This project used the series of polio epidemics in communist Hungary to understand the response to a global public health emergency in the midst of an international political crisis. It argued that despite the antagonistic international atmosphere of the 1950s, spaces of transnational corporation between blocks emerged to tackle a common health crisis. At the same time, Iron Curtain, Iron Lungs showed that epidemic concepts and policies were largely influenced by the very Cold War rhetorics that this medical and political cooperation transcended.
Based on extensive, original research, in national, international, and regional archives, medical and popular literature, hospital documents, memoirs, and oral history interviews, Iron Curtain, Iron Lungs narrated the history of polio in Hungary at multiple registers. On an international level, it asked how Cold War divisions can be re-evaluated when viewed through the lens of a disease that disregarded borders and ideologies. On a national level, it investigated how post-war societies and nascent political systems dealt with an epidemic that worked against their modernist projects.

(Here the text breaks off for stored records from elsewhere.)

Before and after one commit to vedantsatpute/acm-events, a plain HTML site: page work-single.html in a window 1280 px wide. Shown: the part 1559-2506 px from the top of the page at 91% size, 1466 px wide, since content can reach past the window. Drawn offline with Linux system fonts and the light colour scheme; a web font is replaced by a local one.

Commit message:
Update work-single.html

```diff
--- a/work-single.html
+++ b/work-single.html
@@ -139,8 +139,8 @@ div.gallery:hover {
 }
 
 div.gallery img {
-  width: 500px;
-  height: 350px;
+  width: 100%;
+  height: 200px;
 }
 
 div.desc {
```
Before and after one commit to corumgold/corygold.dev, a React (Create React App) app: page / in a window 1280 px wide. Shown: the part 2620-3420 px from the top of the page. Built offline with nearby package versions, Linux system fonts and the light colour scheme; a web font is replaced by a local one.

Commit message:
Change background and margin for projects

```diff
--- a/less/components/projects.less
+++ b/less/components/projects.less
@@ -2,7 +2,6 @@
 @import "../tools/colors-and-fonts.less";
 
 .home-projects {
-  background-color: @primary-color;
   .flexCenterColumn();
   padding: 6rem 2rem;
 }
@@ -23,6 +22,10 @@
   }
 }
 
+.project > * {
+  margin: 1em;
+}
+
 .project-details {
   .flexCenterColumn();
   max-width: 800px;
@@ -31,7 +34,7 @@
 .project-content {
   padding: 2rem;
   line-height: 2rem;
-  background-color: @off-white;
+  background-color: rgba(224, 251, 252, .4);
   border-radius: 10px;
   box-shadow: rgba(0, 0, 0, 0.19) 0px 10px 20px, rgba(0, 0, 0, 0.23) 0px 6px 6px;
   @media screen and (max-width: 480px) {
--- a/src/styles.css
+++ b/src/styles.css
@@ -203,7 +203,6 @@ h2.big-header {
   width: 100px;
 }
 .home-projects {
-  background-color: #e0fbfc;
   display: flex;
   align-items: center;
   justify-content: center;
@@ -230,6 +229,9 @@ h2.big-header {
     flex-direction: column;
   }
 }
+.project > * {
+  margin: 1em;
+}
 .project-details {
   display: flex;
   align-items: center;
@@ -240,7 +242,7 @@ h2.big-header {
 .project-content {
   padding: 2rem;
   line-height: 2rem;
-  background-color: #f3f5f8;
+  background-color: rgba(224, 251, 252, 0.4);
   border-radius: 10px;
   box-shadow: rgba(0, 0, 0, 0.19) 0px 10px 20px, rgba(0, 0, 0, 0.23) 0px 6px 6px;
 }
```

On an individual level, it raised questions about definitions of treatment, authority of care, and investigated the boundary between professional and lay knowledge.
The dissertation resulting from this project was awarded the ICOHTEC Young Scholar Book Prize 2014 by the International Committee for the History of Technology.